__Problem requirements__: The result should be the listing below, restated exactly, with its pictures left out.

▶

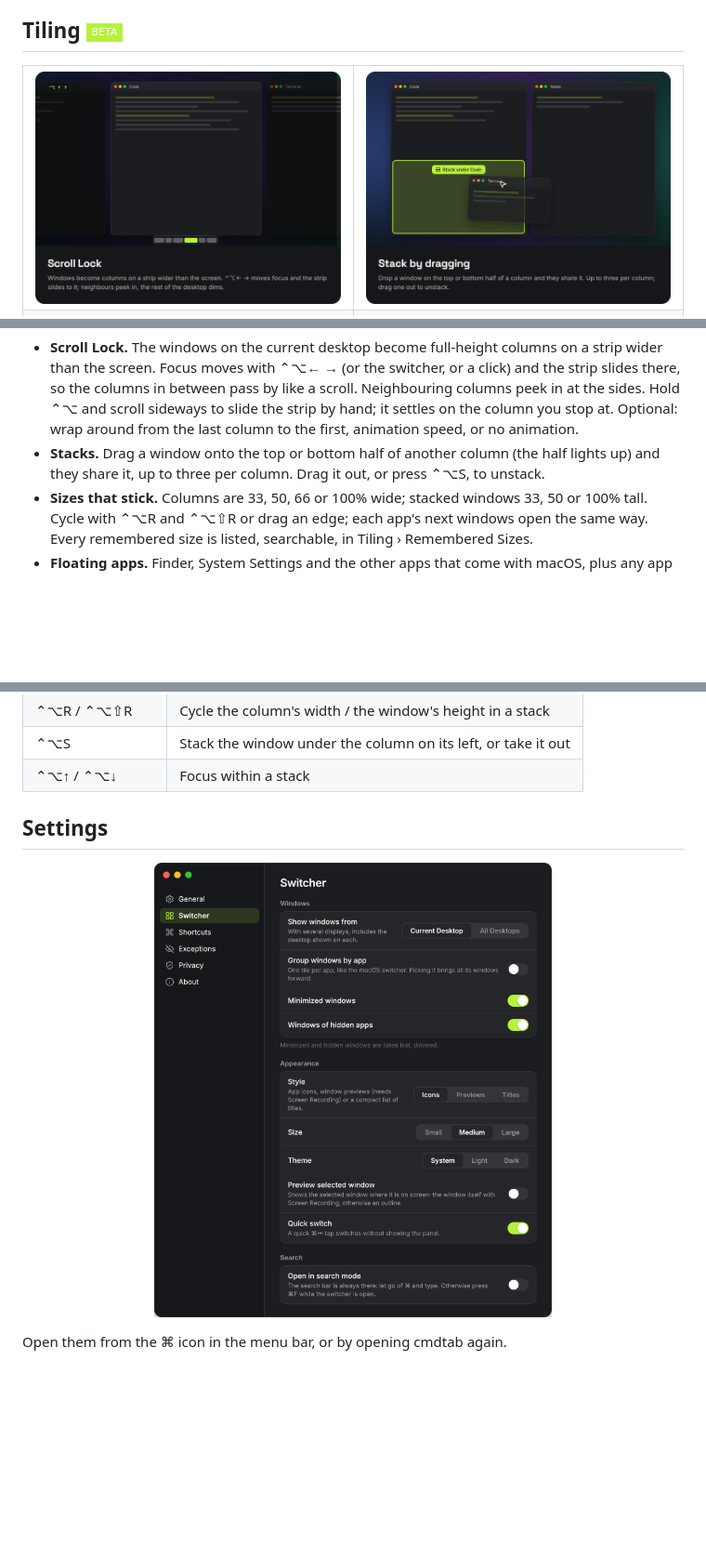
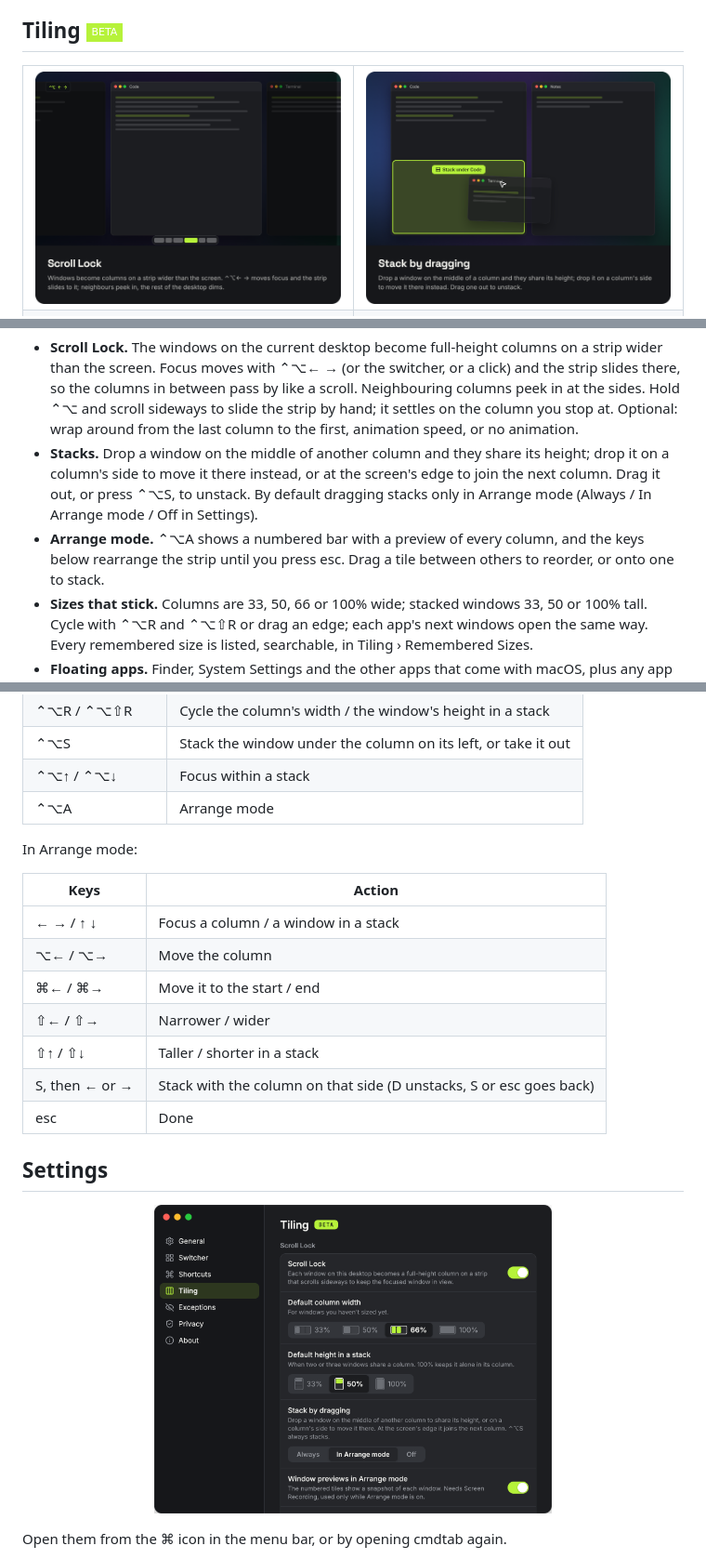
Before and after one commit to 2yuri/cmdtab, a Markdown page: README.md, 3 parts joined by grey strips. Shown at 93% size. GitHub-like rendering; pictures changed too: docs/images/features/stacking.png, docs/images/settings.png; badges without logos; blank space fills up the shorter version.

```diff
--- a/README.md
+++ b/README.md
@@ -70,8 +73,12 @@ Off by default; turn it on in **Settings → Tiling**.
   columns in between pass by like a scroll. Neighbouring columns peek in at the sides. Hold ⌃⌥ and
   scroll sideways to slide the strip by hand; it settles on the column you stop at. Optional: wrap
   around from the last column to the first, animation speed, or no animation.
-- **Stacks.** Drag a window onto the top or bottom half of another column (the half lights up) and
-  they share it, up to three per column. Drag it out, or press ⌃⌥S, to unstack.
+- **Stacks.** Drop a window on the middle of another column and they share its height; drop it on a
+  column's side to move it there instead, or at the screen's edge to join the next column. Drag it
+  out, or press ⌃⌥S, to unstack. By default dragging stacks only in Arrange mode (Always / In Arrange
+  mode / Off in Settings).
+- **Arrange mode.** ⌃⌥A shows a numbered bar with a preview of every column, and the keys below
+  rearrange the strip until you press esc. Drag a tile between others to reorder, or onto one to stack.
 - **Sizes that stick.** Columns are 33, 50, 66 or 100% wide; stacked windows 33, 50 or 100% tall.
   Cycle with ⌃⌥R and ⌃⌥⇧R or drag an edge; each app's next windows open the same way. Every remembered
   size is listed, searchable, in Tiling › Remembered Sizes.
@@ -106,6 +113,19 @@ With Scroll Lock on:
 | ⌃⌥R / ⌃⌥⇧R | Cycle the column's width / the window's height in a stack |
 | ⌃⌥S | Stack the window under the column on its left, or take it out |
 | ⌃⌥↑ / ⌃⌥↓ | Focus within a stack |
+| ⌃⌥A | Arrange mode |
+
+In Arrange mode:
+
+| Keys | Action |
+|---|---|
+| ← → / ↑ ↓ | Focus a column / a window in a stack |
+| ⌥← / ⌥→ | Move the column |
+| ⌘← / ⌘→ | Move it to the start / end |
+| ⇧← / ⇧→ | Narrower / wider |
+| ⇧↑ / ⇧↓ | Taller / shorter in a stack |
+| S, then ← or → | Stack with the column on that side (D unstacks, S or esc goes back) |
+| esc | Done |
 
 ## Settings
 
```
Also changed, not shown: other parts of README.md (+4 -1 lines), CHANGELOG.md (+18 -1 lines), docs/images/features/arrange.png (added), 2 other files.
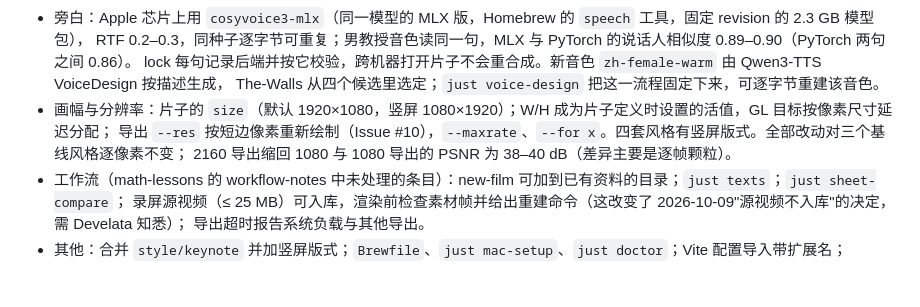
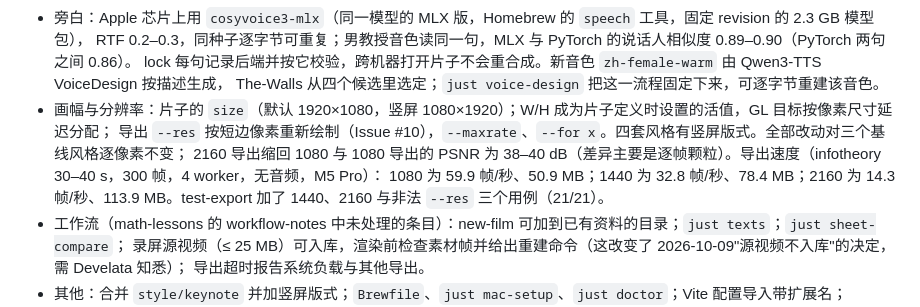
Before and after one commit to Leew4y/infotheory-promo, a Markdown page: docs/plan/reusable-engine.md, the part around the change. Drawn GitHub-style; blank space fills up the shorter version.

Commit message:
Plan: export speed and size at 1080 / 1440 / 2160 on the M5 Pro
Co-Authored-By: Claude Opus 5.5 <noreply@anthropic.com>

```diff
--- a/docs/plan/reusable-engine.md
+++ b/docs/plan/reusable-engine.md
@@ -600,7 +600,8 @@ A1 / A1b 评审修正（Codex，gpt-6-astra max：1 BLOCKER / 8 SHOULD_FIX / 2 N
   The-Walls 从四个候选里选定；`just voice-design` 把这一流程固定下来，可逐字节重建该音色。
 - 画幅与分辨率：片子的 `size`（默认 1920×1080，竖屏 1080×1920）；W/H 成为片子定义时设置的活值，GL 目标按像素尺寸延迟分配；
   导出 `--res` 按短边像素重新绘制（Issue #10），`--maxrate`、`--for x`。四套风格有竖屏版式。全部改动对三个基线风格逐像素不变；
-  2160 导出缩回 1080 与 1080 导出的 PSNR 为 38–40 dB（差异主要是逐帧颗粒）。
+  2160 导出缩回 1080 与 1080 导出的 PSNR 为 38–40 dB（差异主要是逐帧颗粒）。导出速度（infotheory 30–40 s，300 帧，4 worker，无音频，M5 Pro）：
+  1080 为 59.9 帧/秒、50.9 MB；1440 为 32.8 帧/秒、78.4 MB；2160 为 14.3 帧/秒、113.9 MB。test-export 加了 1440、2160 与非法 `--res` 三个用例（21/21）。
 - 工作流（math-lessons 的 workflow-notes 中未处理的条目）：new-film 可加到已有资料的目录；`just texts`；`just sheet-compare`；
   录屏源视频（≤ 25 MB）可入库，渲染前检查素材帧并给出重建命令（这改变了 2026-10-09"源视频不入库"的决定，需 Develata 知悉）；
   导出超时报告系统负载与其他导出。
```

◀

__Answer to this task__:
Before and after one commit to 2yuri/cmdtab, a Markdown page: README.md, 3 parts joined by grey strips. Shown at 93% size. GitHub-like rendering; pictures changed too: docs/images/features/stacking.png, docs/images/settings.png; badges without logos; blank space fills up the shorter version.

```diff
--- a/README.md
+++ b/README.md
@@ -70,8 +73,12 @@ Off by default; turn it on in **Settings → Tiling**.
   columns in between pass by like a scroll. Neighbouring columns peek in at the sides. Hold ⌃⌥ and
   scroll sideways to slide the strip by hand; it settles on the column you stop at. Optional: wrap
   around from the last column to the first, animation speed, or no animation.
-- **Stacks.** Drag a window onto the top or bottom half of another column (the half lights up) and
-  they share it, up to three per column. Drag it out, or press ⌃⌥S, to unstack.
+- **Stacks.** Drop a window on the middle of another column and they share its height; drop it on a
+  column's side to move it there instead, or at the screen's edge to join the next column. Drag it
+  out, or press ⌃⌥S, to unstack. By default dragging stacks only in Arrange mode (Always / In Arrange
+  mode / Off in Settings).
+- **Arrange mode.** ⌃⌥A shows a numbered bar with a preview of every column, and the keys below
+  rearrange the strip until you press esc. Drag a tile between others to reorder, or onto one to stack.
 - **Sizes that stick.** Columns are 33, 50, 66 or 100% wide; stacked windows 33, 50 or 100% tall.
   Cycle with ⌃⌥R and ⌃⌥⇧R or drag an edge; each app's next windows open the same way. Every remembered
   size is listed, searchable, in Tiling › Remembered Sizes.
@@ -106,6 +113,19 @@ With Scroll Lock on:
 | ⌃⌥R / ⌃⌥⇧R | Cycle the column's width / the window's height in a stack |
 | ⌃⌥S | Stack the window under the column on its left, or take it out |
 | ⌃⌥↑ / ⌃⌥↓ | Focus within a stack |
+| ⌃⌥A | Arrange mode |
+
+In Arrange mode:
+
+| Keys | Action |
+|---|---|
+| ← → / ↑ ↓ | Focus a column / a window in a stack |
+| ⌥← / ⌥→ | Move the column |
+| ⌘← / ⌘→ | Move it to the start / end |
+| ⇧← / ⇧→ | Narrower / wider |
+| ⇧↑ / ⇧↓ | Taller / shorter in a stack |
+| S, then ← or → | Stack with the column on that side (D unstacks, S or esc goes back) |
+| esc | Done |
 
 ## Settings
 
```
Also changed, not shown: other parts of README.md (+4 -1 lines), CHANGELOG.md (+18 -1 lines), docs/images/features/arrange.png (added), 2 other files.
Before and after one commit to Leew4y/infotheory-promo, a Markdown page: docs/plan/reusable-engine.md, the part around the change. Drawn GitHub-style; blank space fills up the shorter version.

Commit message:
Plan: export speed and size at 1080 / 1440 / 2160 on the M5 Pro
Co-Authored-By: Claude Opus 5.5 <noreply@anthropic.com>

```diff
--- a/docs/plan/reusable-engine.md
+++ b/docs/plan/reusable-engine.md
@@ -600,7 +600,8 @@ A1 / A1b 评审修正（Codex，gpt-6-astra max：1 BLOCKER / 8 SHOULD_FIX / 2 N
   The-Walls 从四个候选里选定；`just voice-design` 把这一流程固定下来，可逐字节重建该音色。
 - 画幅与分辨率：片子的 `size`（默认 1920×1080，竖屏 1080×1920）；W/H 成为片子定义时设置的活值，GL 目标按像素尺寸延迟分配；
   导出 `--res` 按短边像素重新绘制（Issue #10），`--maxrate`、`--for x`。四套风格有竖屏版式。全部改动对三个基线风格逐像素不变；
-  2160 导出缩回 1080 与 1080 导出的 PSNR 为 38–40 dB（差异主要是逐帧颗粒）。
+  2160 导出缩回 1080 与 1080 导出的 PSNR 为 38–40 dB（差异主要是逐帧颗粒）。导出速度（infotheory 30–40 s，300 帧，4 worker，无音频，M5 Pro）：
+  1080 为 59.9 帧/秒、50.9 MB；1440 为 32.8 帧/秒、78.4 MB；2160 为 14.3 帧/秒、113.9 MB。test-export 加了 1440、2160 与非法 `--res` 三个用例（21/21）。
 - 工作流（math-lessons 的 workflow-notes 中未处理的条目）：new-film 可加到已有资料的目录；`just texts`；`just sheet-compare`；
   录屏源视频（≤ 25 MB）可入库，渲染前检查素材帧并给出重建命令（这改变了 2026-10-09"源视频不入库"的决定，需 Develata 知悉）；
   导出超时报告系统负载与其他导出。
```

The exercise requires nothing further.